The business end of a brothel raided May 12 on Grant Avenue is very similar to one broken up in February on Lomond Drive, but police have yet to find any solid evidence connecting the two, Manassas City police said.
The Grant Avenue house also may be linked to other prostitution houses operating in the Manassas area, said Lt. Robert Bagshaw, head of the Manassas city police department’s vice narcotics division.
“Both of these houses had similar business operations, such as how they collected money and managed the house,” Bagshaw said. “We have no concrete evidence to support that the same employees were working at each place, but there were definitely similarities.”
A vice/narcotics task force made up of officers from the Manassas, Manassas Park and Prince William County police departments, arrested three women and two men at a home at 9633 Grant Ave., near the Georgetown South development.
In February, Prince William County police arrested three prostitutes, including a juvenile and the home’s owner, at a house on Lomond Drive, less than two miles from Stonewall Middle School. At the corner of the home’s yard was a school bus stop.
In both houses, the owners brought girls from the New York City area.
An affidavit for a search warrant at the Lomond Drive address said a man named “Flaco” brought girls from New Jersey every Monday.
In the recent raid, one of the women was from Brooklyn and another was from Gaithersburg, Md. The third woman, who gave police false information, is also believed to be from the New York area, police said.
“These places can be hard to track down,” Bagshaw said. “Sometimes we just stumble into them.”

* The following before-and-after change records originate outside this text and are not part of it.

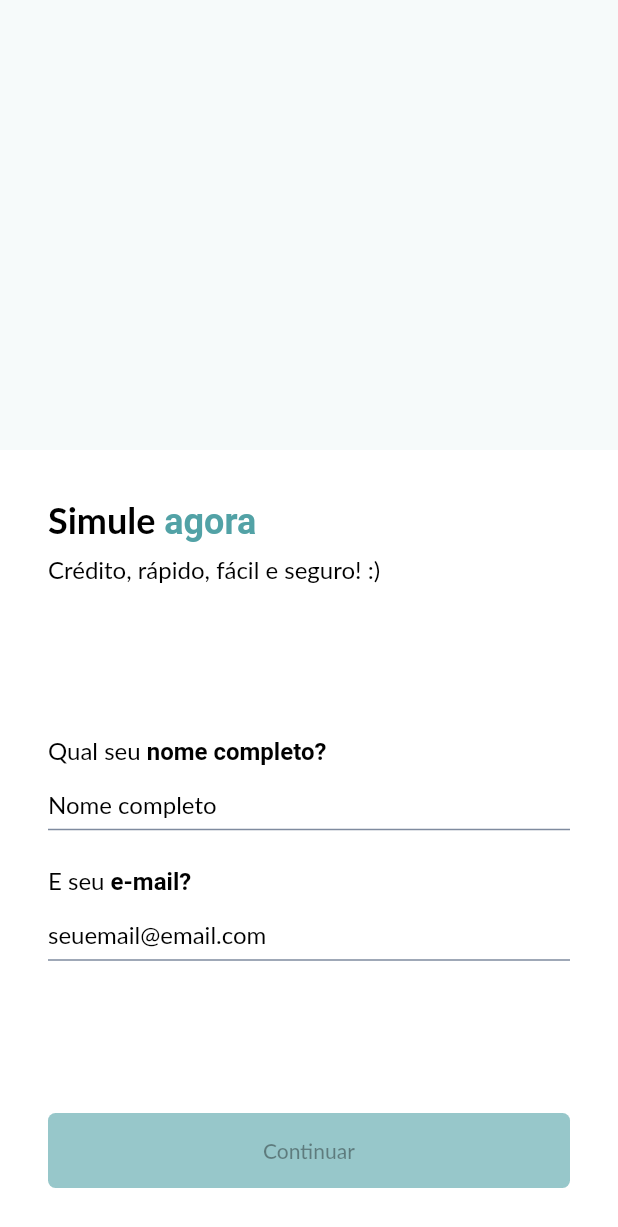
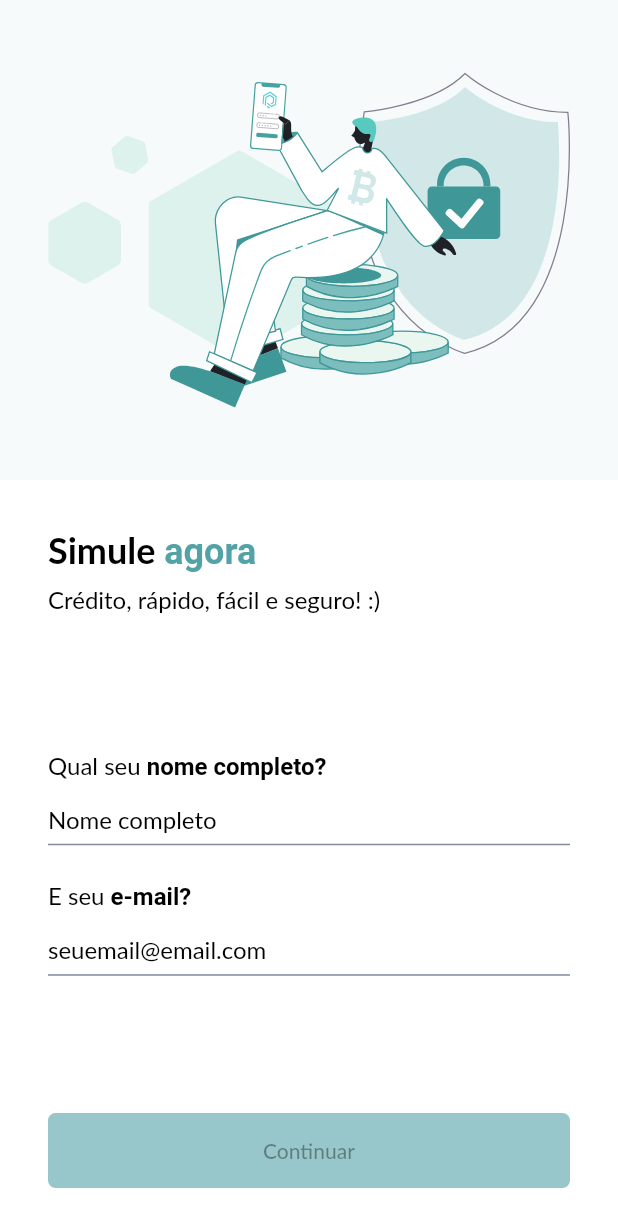
Before and after one commit to viniciusmiquelao/credit_simulation, a Flutter app: the screen it shows after launch, on a phone screen of 412 x 824 dp. Shown: the top 1227 px of the screen. Run offline on Flutter 3.47's test engine with Material 2 defaults, Android fonts, the phone set to English and light mode, and no system bars; our stand-ins replace dio, flutter_masked_text2, flutter_svg, get, syncfusion_flutter_sliders; missing offline and left inert: syncfusion_flutter_core; Roboto replaces fonts that are missing (Lato); statements that could not run were skipped.

Commit message:
Add image in Personal Data Credit Simulation page

```diff
--- a/lib/app/ui/pages/credit_simulation/personal_data_credit_simulation_page.dart
+++ b/lib/app/ui/pages/credit_simulation/personal_data_credit_simulation_page.dart
@@ -4,6 +4,7 @@ import 'package:credit_simulation/app/configs/validators/validate_full_name.dart
 import 'package:credit_simulation/app/configs/validators/validator_email.dart';
 import 'package:credit_simulation/app/controllers/credit_simulation/credit_simulation_controller.dart';
 import 'package:credit_simulation/app/routes/routes.dart';
+import 'package:credit_simulation/app/ui/assets.dart';
 import 'package:credit_simulation/app/ui/components/base_button.dart';
 import 'package:credit_simulation/app/ui/components/safe_scroll_view.dart';
 import 'package:flutter/material.dart';
@@ -33,9 +34,13 @@ class _PersonalDataCreditSimulationPageState
             mainAxisSize: MainAxisSize.max,
             children: [
               Container(
-                height: 300,
+                height: 320,
+                padding: const EdgeInsets.all(Spacements.L),
                 color:
                     CustomTheme.of(context).colors!.primary!.withOpacity(.05),
+                child: const SafeArea(
+                  child: Center(child: Asset(Assets.personalData)),
+                ),
               ),
               Flexible(
                 child: Padding(
```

Bagshaw said that a few years ago city police raided a brothel and ended up finding two others which were handling the overflow of customers.
Bagshaw said that these houses, including the one on Grant Avenue, only serve Hispanic males and that if someone of another race comes to the door, they will be turned away.
“Most of these young men are here working and have trouble meeting women,” Bagshaw said. “Most of the women who are here are already married, so these men resort to other means.”
In an affidavit for a search warrant filed May 12 in Prince William County Circuit Court, a detective with the Manassas Park police department wrote that he and other officers saw several men going into and out of the house April 11.
The men would go to a rear door of the house and enter the home. Roughly 30 minutes later they would leave. The house is believed to have done business Wednesday through Sunday night.
All of this was news to neighbor Carlos Quintana, who lives two houses away.
“I never saw anything until the cops showed up,” Quintana said. “I had no idea that it was going on.”